A patient arrives at an emergency room at a public hospital in the Central Valley. During the visit, she is also diagnosed with a brain tumor that requires highly specialized care available only at certain facilities in the state. However, she recently relocated to the area for a new job, and she does not yet have health insurance through her employer. Thanks to an option in the Affordable Care Act known as Hospital Presumptive Eligibility, this woman – and hundreds of thousands of Californians like her who seek care at participating hospitals each year – can receive immediate health care treatment and coverage while her eligibility is processed. The hospital offering the specialized care knows it will be paid for her care, and she will have the peace of mind that her care will be covered by this temporary insurance coverage.
“Keeping America Healthy” – that’s the motto of the Medicaid program, established more than 50 years ago to provide health coverage to low-income people. The program – one of the largest insurers in the nation – has seen dramatic improvements in eligibility processes, health care delivery and access in the seven years since the Affordable Care Act was signed. Medicaid – known as Medi-Cal in California – today covers 1 in 3 Californians, counting 14 million children, adults and seniors on its rolls.
Today, January 27, is EITC Awareness Day across the nation, a day to promote the federal Earned Income Tax Credit (EITC) and help ensure low-income workers know how to claim the tax credit they have earned. In California, we want to be sure people also know about the state tax credit known as CalEITC, now available for the second year.
Child welfare agencies, children’s advocates and community providers are reminding their partners and the public that the new year marks a major turning point in California’s efforts to help children who are victims of sex trafficking: These children will no longer be treated as criminals.
A 14-year-old girl is raped. Repeatedly. Law enforcement arrives on the scene. Officers determine there is reasonable cause the crime of rape occurred. This child has been raped and sexually abused by multiple people in just 24 hours. They then arrest … the child.
In the world of policy, decision makers try to balance the needs of various constituencies to drive toward incremental change. Reform efforts that start with the best of intentions can have unintended consequences, often for the very people they are trying to help. However, when we know what the consequences are before legislation is passed, we can follow the cardinal rule of any intervention: First, do no harm.

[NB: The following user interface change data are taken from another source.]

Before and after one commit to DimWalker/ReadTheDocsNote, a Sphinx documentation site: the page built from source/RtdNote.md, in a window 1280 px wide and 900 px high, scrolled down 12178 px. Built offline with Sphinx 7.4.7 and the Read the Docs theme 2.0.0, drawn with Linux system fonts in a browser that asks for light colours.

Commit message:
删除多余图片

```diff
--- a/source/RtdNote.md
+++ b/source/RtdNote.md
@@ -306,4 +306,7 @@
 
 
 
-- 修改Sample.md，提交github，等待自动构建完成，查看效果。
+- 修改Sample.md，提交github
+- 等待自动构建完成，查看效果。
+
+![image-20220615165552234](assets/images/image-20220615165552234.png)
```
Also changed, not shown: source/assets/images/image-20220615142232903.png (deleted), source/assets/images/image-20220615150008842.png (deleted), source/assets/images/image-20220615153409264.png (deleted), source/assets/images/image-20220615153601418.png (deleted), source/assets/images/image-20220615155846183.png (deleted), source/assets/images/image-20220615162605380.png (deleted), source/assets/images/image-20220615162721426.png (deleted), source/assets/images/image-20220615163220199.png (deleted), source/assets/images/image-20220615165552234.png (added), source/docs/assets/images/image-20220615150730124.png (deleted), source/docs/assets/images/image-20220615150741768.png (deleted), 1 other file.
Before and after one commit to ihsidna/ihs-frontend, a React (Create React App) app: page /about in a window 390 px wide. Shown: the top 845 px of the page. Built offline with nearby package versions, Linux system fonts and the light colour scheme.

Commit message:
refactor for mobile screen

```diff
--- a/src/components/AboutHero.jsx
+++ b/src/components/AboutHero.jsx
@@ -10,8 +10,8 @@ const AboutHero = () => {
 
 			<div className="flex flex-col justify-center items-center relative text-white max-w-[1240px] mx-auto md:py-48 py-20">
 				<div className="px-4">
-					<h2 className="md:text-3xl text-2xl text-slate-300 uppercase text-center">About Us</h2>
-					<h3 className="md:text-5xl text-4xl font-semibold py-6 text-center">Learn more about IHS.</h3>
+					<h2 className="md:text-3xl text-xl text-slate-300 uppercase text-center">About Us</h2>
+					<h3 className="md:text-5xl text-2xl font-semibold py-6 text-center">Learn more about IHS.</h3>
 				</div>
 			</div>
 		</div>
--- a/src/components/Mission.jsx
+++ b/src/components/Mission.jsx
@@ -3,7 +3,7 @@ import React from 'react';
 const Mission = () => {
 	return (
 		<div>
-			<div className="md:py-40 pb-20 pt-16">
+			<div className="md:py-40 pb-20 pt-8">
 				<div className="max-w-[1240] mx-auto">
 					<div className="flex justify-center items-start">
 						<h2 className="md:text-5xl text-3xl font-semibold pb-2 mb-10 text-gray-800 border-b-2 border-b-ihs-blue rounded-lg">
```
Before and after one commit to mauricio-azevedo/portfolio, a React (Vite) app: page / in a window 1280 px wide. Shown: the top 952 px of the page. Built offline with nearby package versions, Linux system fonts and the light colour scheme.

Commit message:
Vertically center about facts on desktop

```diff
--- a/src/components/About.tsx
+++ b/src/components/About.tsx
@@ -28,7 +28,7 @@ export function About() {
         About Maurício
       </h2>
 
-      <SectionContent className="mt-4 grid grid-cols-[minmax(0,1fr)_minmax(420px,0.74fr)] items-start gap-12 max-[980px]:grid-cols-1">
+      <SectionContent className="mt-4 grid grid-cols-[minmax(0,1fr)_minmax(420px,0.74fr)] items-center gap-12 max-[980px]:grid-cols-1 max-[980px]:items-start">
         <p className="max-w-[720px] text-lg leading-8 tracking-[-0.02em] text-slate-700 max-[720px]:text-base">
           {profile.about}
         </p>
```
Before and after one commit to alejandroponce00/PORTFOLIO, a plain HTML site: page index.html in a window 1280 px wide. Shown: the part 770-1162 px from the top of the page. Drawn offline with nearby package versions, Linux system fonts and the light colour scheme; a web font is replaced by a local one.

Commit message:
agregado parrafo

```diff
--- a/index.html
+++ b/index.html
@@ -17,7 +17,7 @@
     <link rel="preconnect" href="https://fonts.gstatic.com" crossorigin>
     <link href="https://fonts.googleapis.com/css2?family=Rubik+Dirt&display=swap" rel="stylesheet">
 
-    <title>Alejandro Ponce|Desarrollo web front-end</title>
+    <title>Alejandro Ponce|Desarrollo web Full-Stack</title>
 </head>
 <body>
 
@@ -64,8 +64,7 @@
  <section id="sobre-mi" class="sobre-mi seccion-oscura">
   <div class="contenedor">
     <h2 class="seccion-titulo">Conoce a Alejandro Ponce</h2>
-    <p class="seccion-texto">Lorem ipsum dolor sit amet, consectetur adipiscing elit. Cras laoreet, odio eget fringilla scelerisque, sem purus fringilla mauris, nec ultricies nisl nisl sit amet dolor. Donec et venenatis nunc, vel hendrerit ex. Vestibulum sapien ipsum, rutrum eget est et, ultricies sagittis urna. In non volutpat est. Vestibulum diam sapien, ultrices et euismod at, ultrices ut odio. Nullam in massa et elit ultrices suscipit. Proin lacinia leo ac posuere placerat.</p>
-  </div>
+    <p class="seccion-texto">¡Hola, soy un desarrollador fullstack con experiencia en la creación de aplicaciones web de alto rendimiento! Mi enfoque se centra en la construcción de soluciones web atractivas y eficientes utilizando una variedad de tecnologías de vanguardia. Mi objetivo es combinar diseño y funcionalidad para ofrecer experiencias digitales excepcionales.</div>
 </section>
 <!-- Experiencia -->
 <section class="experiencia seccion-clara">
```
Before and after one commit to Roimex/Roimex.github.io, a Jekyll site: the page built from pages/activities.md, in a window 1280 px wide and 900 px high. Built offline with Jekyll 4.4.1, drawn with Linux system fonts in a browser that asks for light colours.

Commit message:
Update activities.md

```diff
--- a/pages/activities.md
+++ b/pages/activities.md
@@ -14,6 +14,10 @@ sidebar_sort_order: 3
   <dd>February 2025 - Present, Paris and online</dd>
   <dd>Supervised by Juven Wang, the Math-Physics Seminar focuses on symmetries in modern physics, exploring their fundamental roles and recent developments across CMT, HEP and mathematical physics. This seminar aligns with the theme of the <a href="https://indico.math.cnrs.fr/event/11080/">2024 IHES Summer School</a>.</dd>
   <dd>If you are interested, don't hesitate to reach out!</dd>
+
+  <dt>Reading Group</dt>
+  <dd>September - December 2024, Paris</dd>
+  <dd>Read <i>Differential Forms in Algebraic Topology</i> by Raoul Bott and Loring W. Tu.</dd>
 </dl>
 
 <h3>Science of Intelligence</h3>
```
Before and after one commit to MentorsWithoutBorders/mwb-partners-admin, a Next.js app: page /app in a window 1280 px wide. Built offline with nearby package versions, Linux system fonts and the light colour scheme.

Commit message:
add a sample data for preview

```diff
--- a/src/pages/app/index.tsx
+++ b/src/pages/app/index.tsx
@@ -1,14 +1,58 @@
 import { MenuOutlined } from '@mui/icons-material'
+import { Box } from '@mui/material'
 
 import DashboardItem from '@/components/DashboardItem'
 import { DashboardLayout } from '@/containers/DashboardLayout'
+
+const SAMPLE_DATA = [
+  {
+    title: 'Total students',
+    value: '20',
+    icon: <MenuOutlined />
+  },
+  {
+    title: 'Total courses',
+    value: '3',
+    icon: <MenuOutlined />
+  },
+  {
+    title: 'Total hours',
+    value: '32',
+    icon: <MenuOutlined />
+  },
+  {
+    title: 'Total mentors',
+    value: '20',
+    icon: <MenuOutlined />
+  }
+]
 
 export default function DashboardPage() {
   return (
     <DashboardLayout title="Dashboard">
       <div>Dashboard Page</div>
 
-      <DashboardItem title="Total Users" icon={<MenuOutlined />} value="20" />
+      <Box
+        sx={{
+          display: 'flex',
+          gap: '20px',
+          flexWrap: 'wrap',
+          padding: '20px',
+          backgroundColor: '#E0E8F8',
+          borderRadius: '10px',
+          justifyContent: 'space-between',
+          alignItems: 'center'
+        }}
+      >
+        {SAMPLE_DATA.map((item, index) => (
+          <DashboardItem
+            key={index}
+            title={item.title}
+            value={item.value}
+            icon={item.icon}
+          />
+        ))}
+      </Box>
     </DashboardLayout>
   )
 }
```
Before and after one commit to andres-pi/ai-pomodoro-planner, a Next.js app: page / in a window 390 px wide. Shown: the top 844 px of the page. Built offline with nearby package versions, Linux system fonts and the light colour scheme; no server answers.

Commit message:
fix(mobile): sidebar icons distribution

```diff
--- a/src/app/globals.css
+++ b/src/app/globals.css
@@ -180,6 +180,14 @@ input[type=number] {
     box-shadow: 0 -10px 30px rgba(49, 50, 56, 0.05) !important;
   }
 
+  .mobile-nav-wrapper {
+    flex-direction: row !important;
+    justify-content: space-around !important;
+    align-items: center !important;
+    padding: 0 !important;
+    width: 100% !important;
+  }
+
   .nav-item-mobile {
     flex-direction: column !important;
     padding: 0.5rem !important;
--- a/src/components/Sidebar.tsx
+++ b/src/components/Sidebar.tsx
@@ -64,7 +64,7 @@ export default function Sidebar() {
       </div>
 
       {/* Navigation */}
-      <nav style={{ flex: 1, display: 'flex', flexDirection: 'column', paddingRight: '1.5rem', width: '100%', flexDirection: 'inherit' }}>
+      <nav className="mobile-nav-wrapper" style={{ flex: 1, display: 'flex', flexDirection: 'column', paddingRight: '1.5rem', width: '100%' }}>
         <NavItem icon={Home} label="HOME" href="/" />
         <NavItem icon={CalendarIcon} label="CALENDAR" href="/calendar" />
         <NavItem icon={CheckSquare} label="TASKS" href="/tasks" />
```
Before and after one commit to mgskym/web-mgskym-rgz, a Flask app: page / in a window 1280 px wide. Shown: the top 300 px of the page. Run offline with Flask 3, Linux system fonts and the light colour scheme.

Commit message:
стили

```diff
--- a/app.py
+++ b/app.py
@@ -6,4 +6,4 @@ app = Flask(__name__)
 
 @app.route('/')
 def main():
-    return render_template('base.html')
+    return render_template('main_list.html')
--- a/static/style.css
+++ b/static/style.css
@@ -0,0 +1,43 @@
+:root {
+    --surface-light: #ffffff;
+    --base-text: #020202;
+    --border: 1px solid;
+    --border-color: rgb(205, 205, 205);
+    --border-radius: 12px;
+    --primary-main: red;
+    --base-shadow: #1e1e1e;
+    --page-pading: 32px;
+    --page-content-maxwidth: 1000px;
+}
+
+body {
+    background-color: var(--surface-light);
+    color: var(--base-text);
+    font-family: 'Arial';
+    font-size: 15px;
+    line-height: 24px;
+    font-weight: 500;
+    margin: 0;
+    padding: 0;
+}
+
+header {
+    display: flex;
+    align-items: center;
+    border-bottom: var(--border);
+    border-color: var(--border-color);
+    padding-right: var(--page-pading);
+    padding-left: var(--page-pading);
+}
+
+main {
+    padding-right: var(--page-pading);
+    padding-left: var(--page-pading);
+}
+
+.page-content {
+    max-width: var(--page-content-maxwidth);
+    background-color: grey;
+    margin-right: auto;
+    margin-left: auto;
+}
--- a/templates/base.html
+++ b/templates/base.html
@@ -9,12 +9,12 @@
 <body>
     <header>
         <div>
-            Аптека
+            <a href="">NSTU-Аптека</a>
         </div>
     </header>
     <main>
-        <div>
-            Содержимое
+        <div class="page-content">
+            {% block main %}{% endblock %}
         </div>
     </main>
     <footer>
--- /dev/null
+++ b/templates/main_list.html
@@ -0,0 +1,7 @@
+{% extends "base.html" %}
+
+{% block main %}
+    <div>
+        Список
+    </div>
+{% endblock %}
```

Imagine getting a call that your elderly father – who you thought died two years ago – is alive. An Adult Protective Services worker shares that your father, who lives 100 miles from you, who you thought succumbed to complications of a traumatic brain injury, is the victim of physical, financial and psychological abuse. For several years, he’s been isolated and neglected by two people you thought were his caregivers.
The headline reads, “Dozens arrested in sex trafficking bust in Colorado.” Buried deeper in the story from April 27 about the adults arrested for trafficking and prostitution: among the children recovered was a 15-year-old victim who was transported to Colorado from California.
That 15-year-old child could have come from your community.